A behind-the-scenes congressional battle to avoid a U.S. government shutdown broke into public view Thursday when Republicans produced a stopgap funding bill that Democrats immediately rejected.
The federal fiscal year ends September 30 and Congress must pass a spending measure by then to keep the government open. In recent years, lawmakers have seldom been able to agree on a full federal budget and instead have relied on stopgap measures.
Senate Majority Leader Mitch McConnell, a Kentucky Republican, capped weeks of labored negotiations by proposing a continuing resolution that would fund government agencies from October 1 through December 9 at an annual rate of just over $1 trillion.
The measure also includes $1.1 billion to combat the spreading Zika virus, $500 million in flood relief for states including Louisiana and funding for U.S. military operations overseas at an annual rate of $74 billion.
"There have been broad requests for a clean continuing resolution. So that's what I've just offered," said McConnell, who described the measure as a product of bipartisan negotiations.
No deal, Democrats say
But Democrats quickly opposed the resolution as "a Republican-only bill" that would not help Flint, Michigan, cope with lead-contaminated water and would leave in place a prohibition against the U.S. Securities and Exchange Commission requiring public companies to disclose political spending.

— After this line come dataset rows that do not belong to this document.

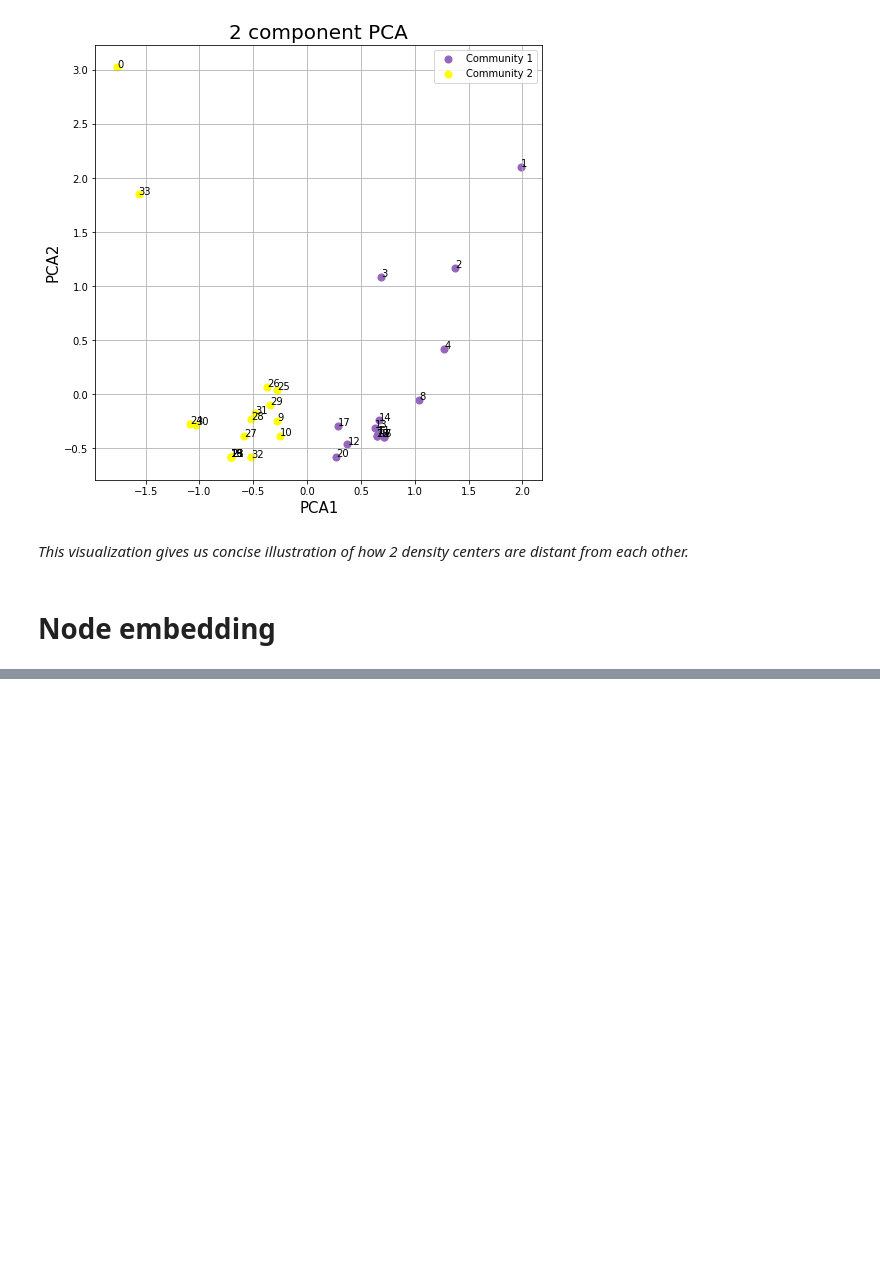
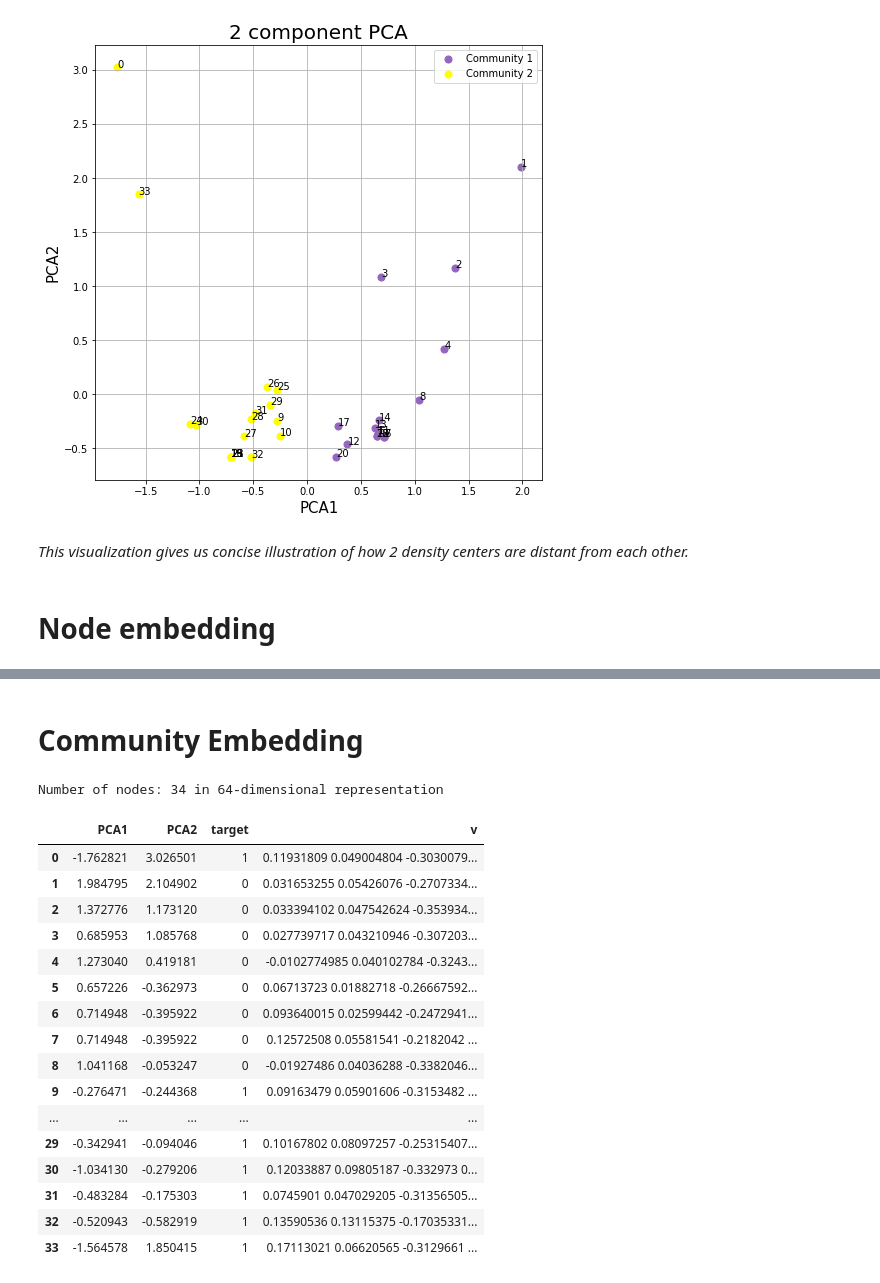
Before and after one commit to gsanou/knowledge-graph-base, a Jupyter notebook: src/Community_Embedding_SOTA.ipynb, the cells around one changed output, grey strips where cells are left out. Cells and saved outputs as stored; diff of their text form; code cells hidden in the pictures; blank space fills up the shorter version.

Commit message:
Aggregate node embedding for each of the nodes in the graph.

```diff
--- a/src/Community_Embedding_SOTA.ipynb
+++ b/src/Community_Embedding_SOTA.ipynb
@@ -93,0 +93,37 @@ nx.write_adjlist(kn, fh)
+# %% [markdown]
+# Community Embedding
+# %%
+with open("data/karate-club.embeddings", "r") as f:
+    skipgram = f.readlines()
+
+print("Number of nodes: {} in {}-dimensional representation".format(*skipgram.pop(0).split()))
+
+result = {}
+for i in range(len(skipgram)):
+    id, v = skipgram[i].split(" ", 1)
+    result[int(id)] = v
+
+result = dict(sorted(result.items()))
+
+principalDf["v"] = result.values()
+
+principalDf
+# %% [output]
+Number of nodes: 34 in 64-dimensional representation
+|  | PCA1 | PCA2 | target | v |
+| 0 | -1.762821 | 3.026501 | 1 | 0.11931809 0.049004804 -0.3030079... |
+| 1 | 1.984795 | 2.104902 | 0 | 0.031653255 0.05426076 -0.2707334... |
+| 2 | 1.372776 | 1.173120 | 0 | 0.033394102 0.047542624 -0.353934... |
+| 3 | 0.685953 | 1.085768 | 0 | 0.027739717 0.043210946 -0.307203... |
+| 4 | 1.273040 | 0.419181 | 0 | -0.0102774985 0.040102784 -0.3243... |
+| 5 | 0.657226 | -0.362973 | 0 | 0.06713723 0.01882718 -0.26667592... |
+| 6 | 0.714948 | -0.395922 | 0 | 0.093640015 0.02599442 -0.2472941... |
+| 7 | 0.714948 | -0.395922 | 0 | 0.12572508 0.05581541 -0.2182042 ... |
+| 8 | 1.041168 | -0.053247 | 0 | -0.01927486 0.04036288 -0.3382046... |
+| 9 | -0.276471 | -0.244368 | 1 | 0.09163479 0.05901606 -0.3153482 ... |
+| ... | ... | ... | ... | ... |
+| 29 | -0.342941 | -0.094046 | 1 | 0.10167802 0.08097257 -0.25315407... |
+| 30 | -1.034130 | -0.279206 | 1 | 0.12033887 0.09805187 -0.332973 0... |
+| 31 | -0.483284 | -0.175303 | 1 | 0.0745901 0.047029205 -0.31356505... |
+| 32 | -0.520943 | -0.582919 | 1 | 0.13590536 0.13115375 -0.17035331... |
+| 33 | -1.564578 | 1.850415 | 1 | 0.17113021 0.06620565 -0.3129661 ... |
```
Also changed, not shown: parts of 2 cells of this notebook.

"We Democrats cannot vote for that," said Senator Barbara Mikulski of Maryland, top Democrat on the Senate Appropriations Committee.

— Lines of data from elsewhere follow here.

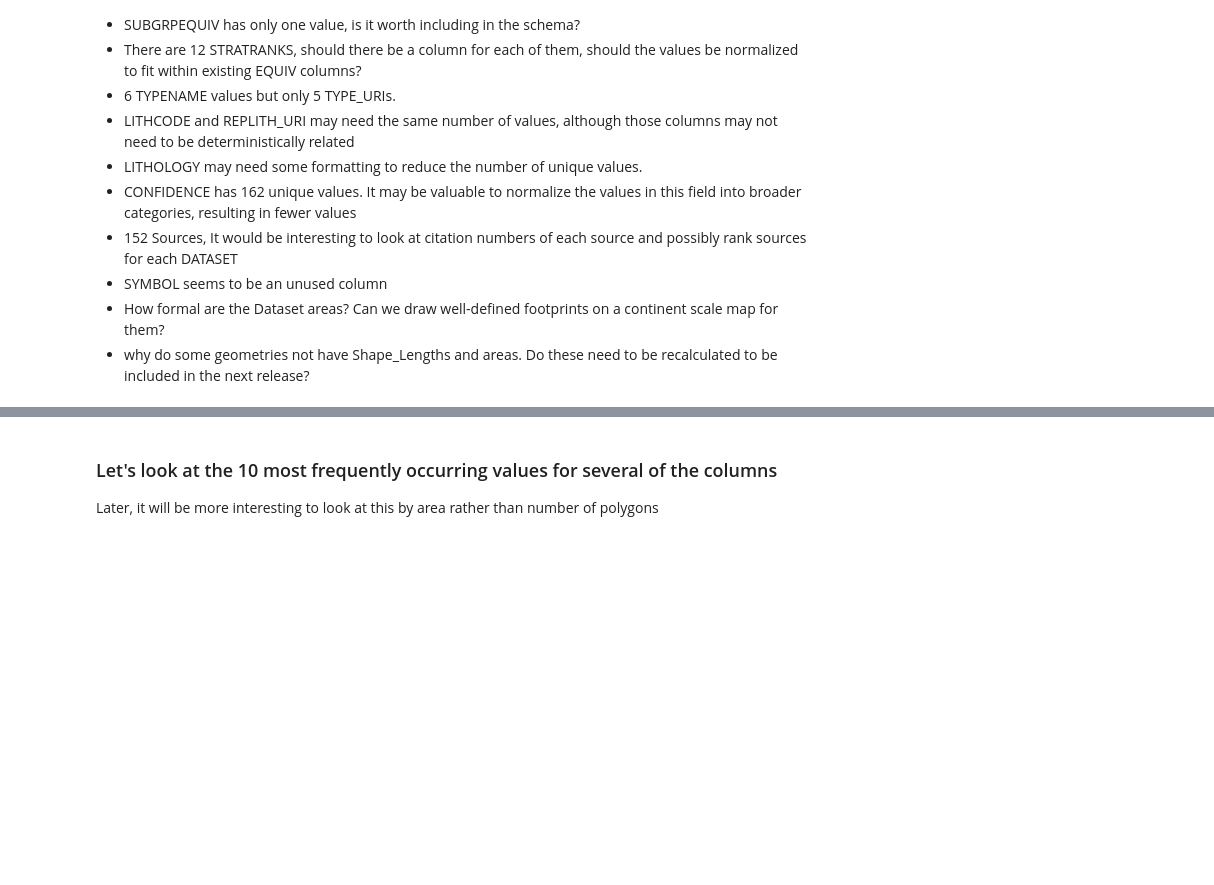
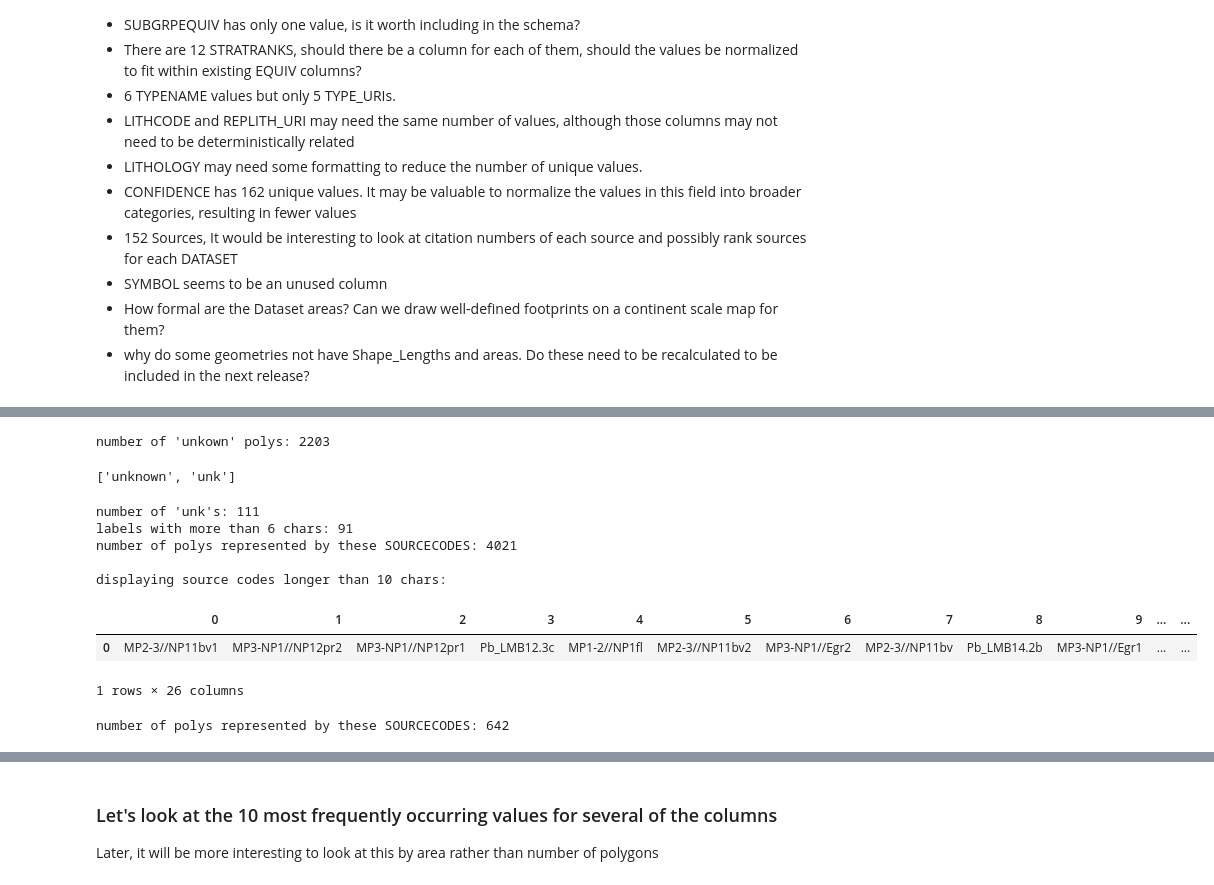
Before and after one commit to selkind/GeoMap, a Jupyter notebook: scratch.ipynb, the cells around one changed output, grey strips where cells are left out. Saved outputs shown, nothing was run; the diff lists cells and outputs as text; code cells hidden in the pictures; blank space fills up the shorter version.

```diff
--- a/scratch.ipynb
+++ b/scratch.ipynb
@@ -56,0 +82,24 @@ display(nunique_cols[28:].transpose())
+# %%
+print("number of 'unkown' polys:", counts["unknown"])
+display([i for i in counts.index if "unk" in i])
+print("number of 'unk's:", counts["unk"])
+med_length_vals = [i for i in counts.index if len(i) > 6]
+print("labels with more than 6 chars:", len(med_length_vals))
+print("number of polys represented by these SOURCECODES:", counts[med_length_vals].sum())
+print()
+print("displaying source codes longer than 10 chars:")
+long_values = [i for i in counts.index if len(i) > 10]
+display(pd.DataFrame(long_values).transpose())
+print("number of polys represented by these SOURCECODES:", counts[long_values].sum())
+# %% [output]
+number of 'unkown' polys: 2203
+['unknown', 'unk']
+number of 'unk's: 111
+labels with more than 6 chars: 91
+number of polys represented by these SOURCECODES: 4021
+
+displaying source codes longer than 10 chars:
+|  | 0 | 1 | 2 | 3 | 4 | 5 | 6 | 7 | 8 | 9 | ... | ... |
+| 0 | MP2-3//NP11bv1 | MP3-NP1//NP12pr2 | MP3-NP1//NP12pr1 | Pb_LMB12.3c | MP1-2//NP1fl | MP2-3//NP11bv2 | MP3-NP1//Egr2 | MP2-3//NP11bv | Pb_LMB14.2b | MP3-NP1//Egr1 | ... | ... |
+1 rows × 26 columns
+number of polys represented by these SOURCECODES: 642
```
Also changed, not shown: parts of 7 cells of this notebook.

McConnell left out a provision backed by Republican presidential nominee Donald Trump and his former White House rival, Senator Ted Cruz of Texas, that would have stopped the U.S. government from moving oversight of the internet's technical management to a global community of stakeholders on October 1.

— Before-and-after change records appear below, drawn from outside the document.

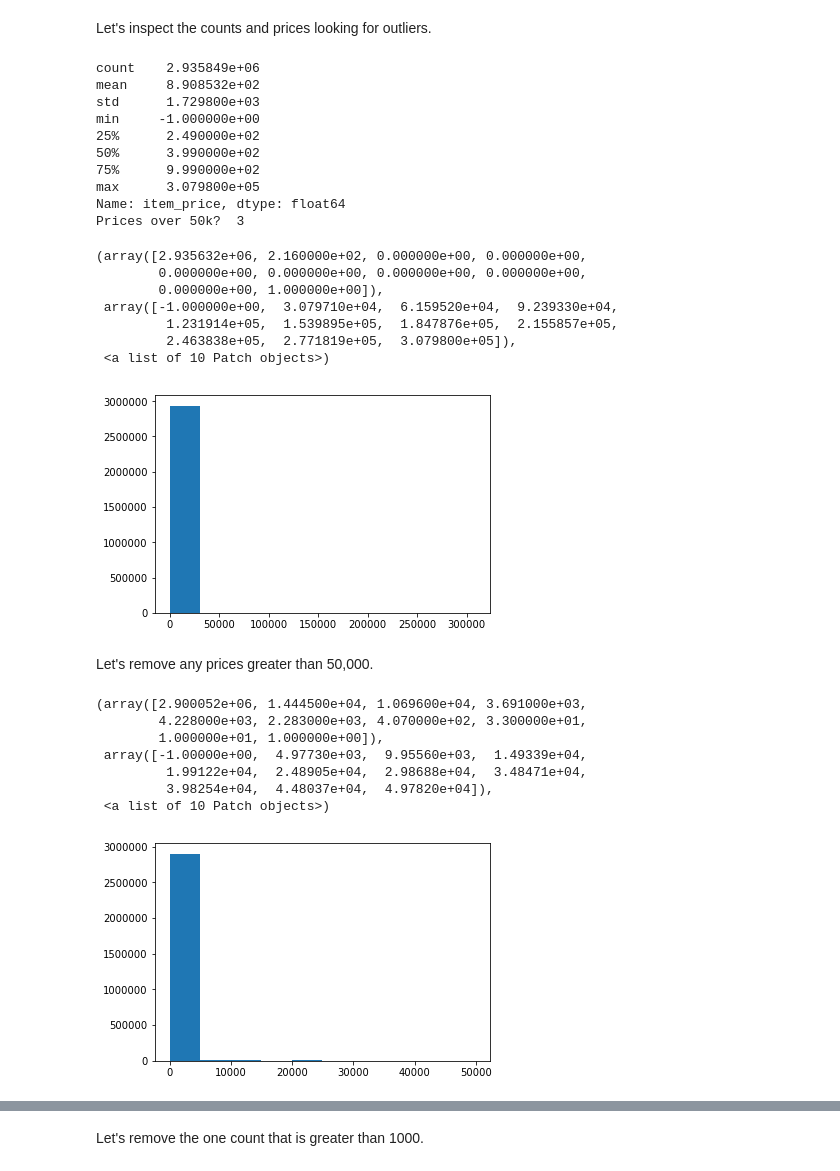
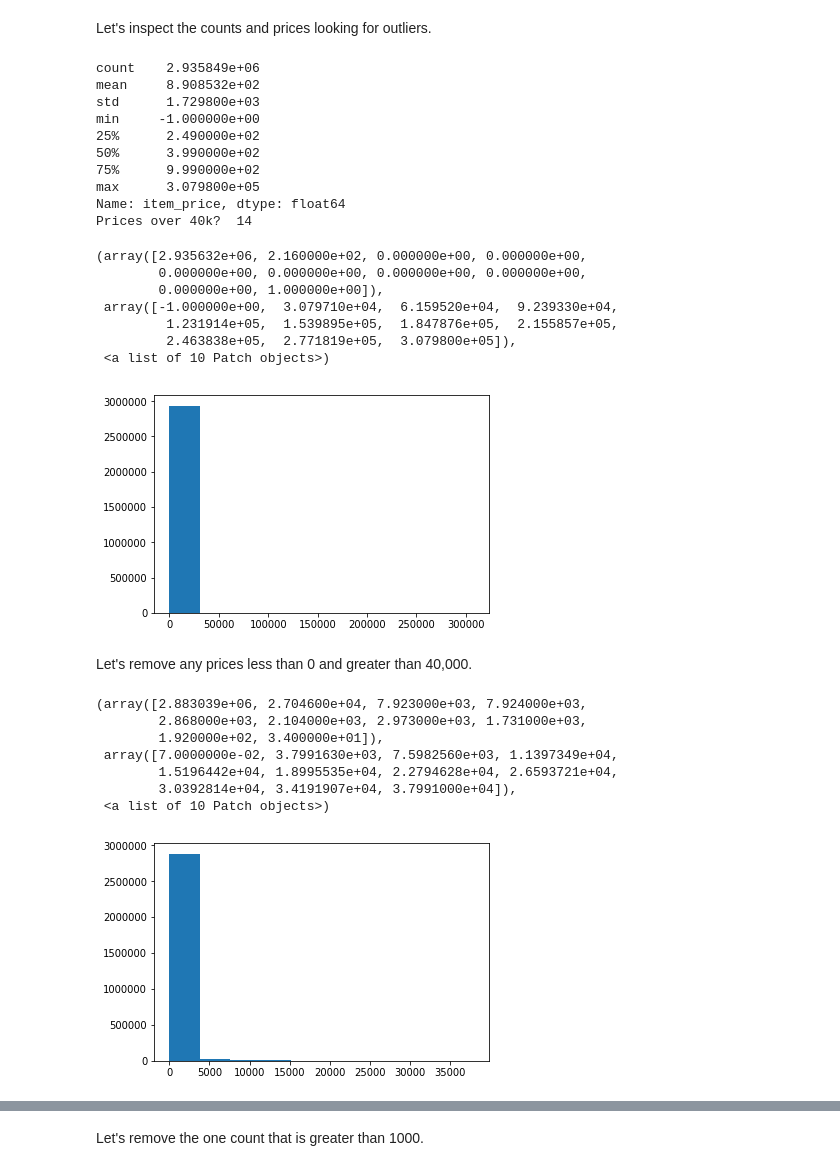
Before and after one commit to crauer/predict_future_sales, a Jupyter notebook: Final Submission.ipynb, the cells around one changed output, grey strips where cells are left out. Saved outputs shown, nothing was run; the diff lists cells and outputs as text; code cells hidden in the pictures.

```diff
--- a/Final Submission.ipynb
+++ b/Final Submission.ipynb
@@ -59,7 +63,7 @@ Data rows:  2,935,849
 Let's inspect the counts and prices looking for outliers.
 # %%
 print(data_df['item_price'].describe())
-print('Prices over 50k?  {:,}'.format(len(data_df[data_df['item_price'] > 50000])))
+print('Prices over 40k?  {:,}'.format(len(data_df[data_df['item_price'] >= 40000])))
 
 plt.hist(data_df['item_price'])
 # %% [output]
@@ -72,7 +76,7 @@ min     -1.000000e+00
 75%      9.990000e+02
 max      3.079800e+05
 Name: item_price, dtype: float64
-Prices over 50k?  3
+Prices over 40k?  14
 (array([2.935632e+06, 2.160000e+02, 0.000000e+00, 0.000000e+00,
         0.000000e+00, 0.000000e+00, 0.000000e+00, 0.000000e+00,
         0.000000e+00, 1.000000e+00]),
@@ -80,22 +84,25 @@ Prices over 50k?  3
          1.231914e+05,  1.539895e+05,  1.847876e+05,  2.155857e+05,
          2.463838e+05,  2.771819e+05,  3.079800e+05]),
  <a list of 10 Patch objects>)
-[figure, old version]
+[figure, new version]
 # %% [markdown]
-Let's remove any prices greater than 50,000.
+Let's remove any prices less than 0 and greater than 40,000.
 # %%
-data_df = data_df[data_df['item_price'] < 50000]
+data_df = data_df[
+    (data_df['item_price'] >= 0) &
+    (data_df['item_price'] < 40000)
+]
 
 plt.hist(data_df['item_price'])
 # %% [output]
-(array([2.900052e+06, 1.444500e+04, 1.069600e+04, 3.691000e+03,
-        4.228000e+03, 2.283000e+03, 4.070000e+02, 3.300000e+01,
-        1.000000e+01, 1.000000e+00]),
- array([-1.00000e+00,  4.97730e+03,  9.95560e+03,  1.49339e+04,
-         1.99122e+04,  2.48905e+04,  2.98688e+04,  3.48471e+04,
-         3.98254e+04,  4.48037e+04,  4.97820e+04]),
+(array([2.883039e+06, 2.704600e+04, 7.923000e+03, 7.924000e+03,
+        2.868000e+03, 2.104000e+03, 2.973000e+03, 1.731000e+03,
+        1.920000e+02, 3.400000e+01]),
+ array([7.0000000e-02, 3.7991630e+03, 7.5982560e+03, 1.1397349e+04,
+        1.5196442e+04, 1.8995535e+04, 2.2794628e+04, 2.6593721e+04,
+        3.0392814e+04, 3.4191907e+04, 3.7991000e+04]),
  <a list of 10 Patch objects>)
-[figure, old version]
+[figure, new version]
 # %%
 print(data_df['item_cnt_day'].describe())
 print('Counts over 1000?  {:,}'.format(len(data_df[data_df['item_cnt_day'] > 1000])))
```
Also changed, not shown: parts of 52 cells of this notebook, 2 other files.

Also absent was language that would have enabled the U.S. Export-Import Bank to approve loans or guarantees of more than $10 million. Republicans and Democrats had sought to include a provision, but the issue proved too controversial for the must-pass funding resolution.
A senior Republican aide said the Senate would begin voting on the funding legislation as early as Monday.